When the industrious beaver scurries around being its toothy self, cutting down trees and blocking up waterways, it’s not just altering the lay of the land; it’s out there combating climate change, a few carbon emissions at a time.
When beavers build a dam, impeding the natural flow of water, the river begins to overflow more often, creating a sediment-rich wetland area known as a beaver meadow. A new study from Colorado State University geology professor Ellen Wohl finds that these beaver meadows store carbon, temporarily sequestering greenhouse gases from the atmosphere. With reductions in the beaver population, we’re missing out on a whole lot of potential carbon storage.
Between 60 million to 400 million beavers once lived across 60 percent of North America, but European settlers substantially reduced the population through hunting and trapping. When beaver populations relocate and abandon their dams, beaver meadows eventually dry up into grasslands, and the wood and organic matter buried there begins to decompose and release carbon dioxide.
This suggests that beavers play an important role in keeping the ecosystem resilient against climate change, drought and wildfire, the study notes. Wohl found that the abandoned beaver dams she studied made up around 8 percent of the carbon storage in the landscape, and that if beavers were still actively maintaining those dams, the number would be closer to 23 percent. As such, wiping out most of the continent’s beaver population during pre-Colonial times probably had quite an impact on the climate.

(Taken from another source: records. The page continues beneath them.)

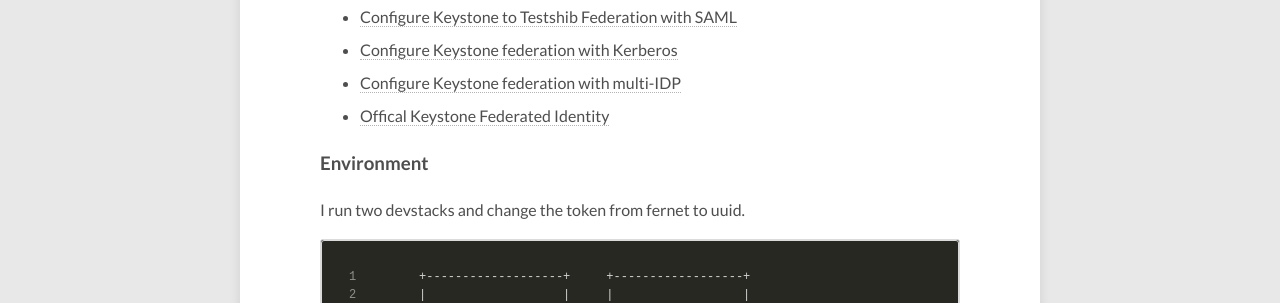
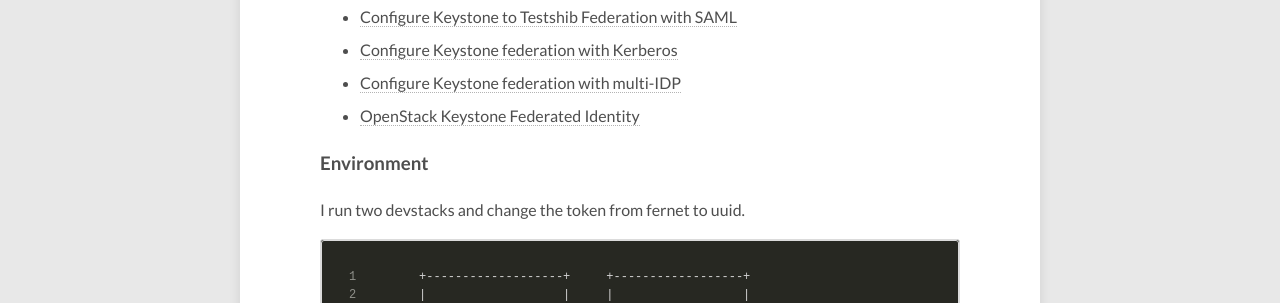
Before and after one commit to shuquan/shuquan.github.io, a Jekyll site: the page built from _posts/2016-12-20-playing-with-keystone-to-keystone-federation.md, in a window 1280 px wide and 900 px high. Shown: the part 373-676 px from the top of the window. Built offline with Jekyll 4.4.1, drawn with Linux system fonts in a browser that asks for light colours; nearby versions of some CDN libraries; comment, search, counter and statistics services are not loaded.

Commit message:
Update Playing with Keystone to Keystone Federation

```diff
--- a/_posts/2016-12-20-playing-with-keystone-to-keystone-federation.md
+++ b/_posts/2016-12-20-playing-with-keystone-to-keystone-federation.md
@@ -11,7 +11,7 @@
 * [Configure Keystone to Testshib Federation with SAML](https://bigjools.wordpress.com/2015/05/22/saml-federation-with-openstack/)
 * [Configure Keystone federation with Kerberos](https://bigjools.wordpress.com/2015/04/27/federated-openstack-logins-using-kerberos/)
 * [Configure Keystone federation with multi-IDP](https://zenodo.org/record/11982/files/CERN_openlab_Luca_Tartarini.pdf)
-* [Offical Keystone Federated Identity](http://docs.openstack.org/developer/keystone/federation/federated_identity.html)
+* [OpenStack Keystone Federated Identity](http://docs.openstack.org/developer/keystone/federation/federated_identity.html)
 
 ### Environment
 
```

Beavers: Squirreling away our carbon log by log.
The study appears in Geophysical Research Letters.